(Change listing data)
=====

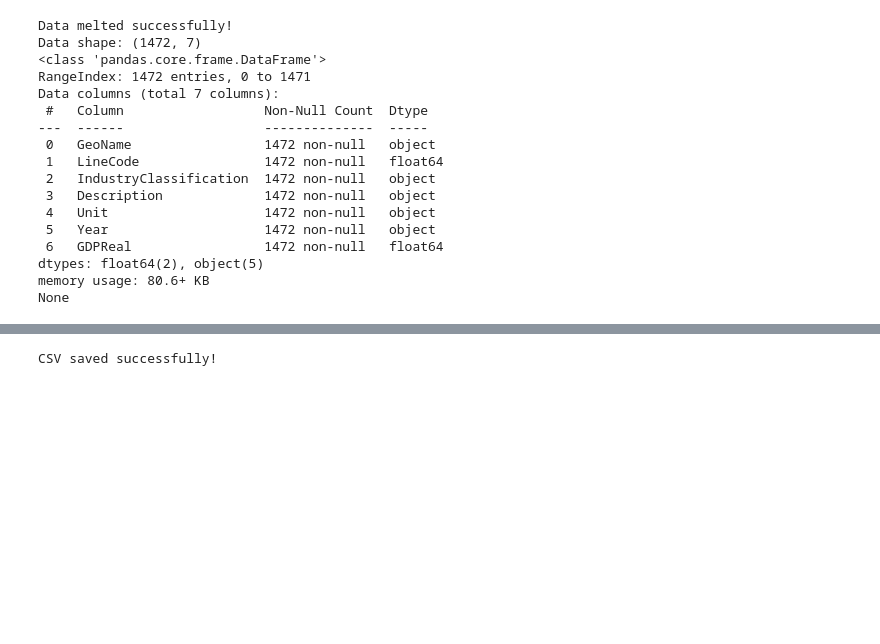
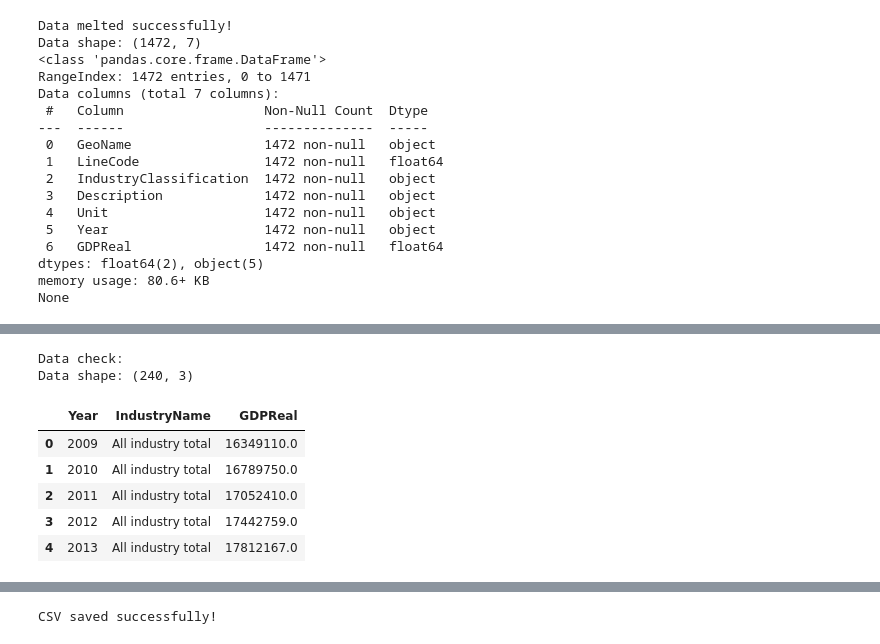
Before and after one commit to bgizzle78/nf-insights-project, a Jupyter notebook: notebooks/bea_sagdp9_us_data_cleaning.ipynb, the cells around one changed output, grey strips where cells are left out. Drawn from its saved outputs; the diff is of its cells as text; code cells hidden in the pictures; blank space fills up the shorter version.

```diff
--- a/notebooks/bea_sagdp9_us_data_cleaning.ipynb
+++ b/notebooks/bea_sagdp9_us_data_cleaning.ipynb
@@ -175,10 +205,5 @@ for col in text_cols:
     sagdp9us_long[col] = sagdp9us_long[col].str.strip()
 
 print('Whitespace stripped successfully!')
-
-# Reset index
-sagdp9us_long = sagdp9us_long.reset_index(drop=True)
-
-print('Index reset successfully!')
 # %% [output]
 Whitespace stripped successfully!
@@ -185,0 +365,33 @@ Index reset successfully!
+# %%
+# Pull out All industry total and Private industries
+totals = sagdp9us_long[
+    sagdp9us_long['Description'].isin(['All industry total', 'Private industries'])
+][['Year', 'Description', 'GDPReal']]
+
+# Aggregate totals by adding subsectors
+subsectors = sagdp9us_long.dropna(subset=['IndustryName'])
+
+grouped = subsectors.groupby(
+    ['Year', 'IndustryName'],
+    as_index=False
+)['GDPReal'].sum()
+
+# Rename totals column to match structure of grouped
+totals = totals.rename(columns={'Description': 'IndustryName'})
+
+# Concatenate totals and grouped
+sagdp9us_grouped = pd.concat([totals, grouped], ignore_index=True)
+
+# Data check
+print('Data check:')
+print('Data shape:', sagdp9us_grouped.shape)
+sagdp9us_grouped.head()
+# %% [output]
+Data check:
+Data shape: (240, 3)
+|  | Year | IndustryName | GDPReal |
+| 0 | 2009 | All industry total | 16349110.0 |
+| 1 | 2010 | All industry total | 16789750.0 |
+| 2 | 2011 | All industry total | 17052410.0 |
+| 3 | 2012 | All industry total | 17442759.0 |
+| 4 | 2013 | All industry total | 17812167.0 |
```
Also changed, not shown: parts of 10 cells of this notebook, 1 other file.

=====

» **Exercise goal**: Once the pictures are removed, repeat all of the data above exactly.

» **Solution for this exercise**:
Before and after one commit to bgizzle78/nf-insights-project, a Jupyter notebook: notebooks/bea_sagdp9_us_data_cleaning.ipynb, the cells around one changed output, grey strips where cells are left out. Drawn from its saved outputs; the diff is of its cells as text; code cells hidden in the pictures; blank space fills up the shorter version.

```diff
--- a/notebooks/bea_sagdp9_us_data_cleaning.ipynb
+++ b/notebooks/bea_sagdp9_us_data_cleaning.ipynb
@@ -175,10 +205,5 @@ for col in text_cols:
     sagdp9us_long[col] = sagdp9us_long[col].str.strip()
 
 print('Whitespace stripped successfully!')
-
-# Reset index
-sagdp9us_long = sagdp9us_long.reset_index(drop=True)
-
-print('Index reset successfully!')
 # %% [output]
 Whitespace stripped successfully!
@@ -185,0 +365,33 @@ Index reset successfully!
+# %%
+# Pull out All industry total and Private industries
+totals = sagdp9us_long[
+    sagdp9us_long['Description'].isin(['All industry total', 'Private industries'])
+][['Year', 'Description', 'GDPReal']]
+
+# Aggregate totals by adding subsectors
+subsectors = sagdp9us_long.dropna(subset=['IndustryName'])
+
+grouped = subsectors.groupby(
+    ['Year', 'IndustryName'],
+    as_index=False
+)['GDPReal'].sum()
+
+# Rename totals column to match structure of grouped
+totals = totals.rename(columns={'Description': 'IndustryName'})
+
+# Concatenate totals and grouped
+sagdp9us_grouped = pd.concat([totals, grouped], ignore_index=True)
+
+# Data check
+print('Data check:')
+print('Data shape:', sagdp9us_grouped.shape)
+sagdp9us_grouped.head()
+# %% [output]
+Data check:
+Data shape: (240, 3)
+|  | Year | IndustryName | GDPReal |
+| 0 | 2009 | All industry total | 16349110.0 |
+| 1 | 2010 | All industry total | 16789750.0 |
+| 2 | 2011 | All industry total | 17052410.0 |
+| 3 | 2012 | All industry total | 17442759.0 |
+| 4 | 2013 | All industry total | 17812167.0 |
```
Also changed, not shown: parts of 10 cells of this notebook, 1 other file.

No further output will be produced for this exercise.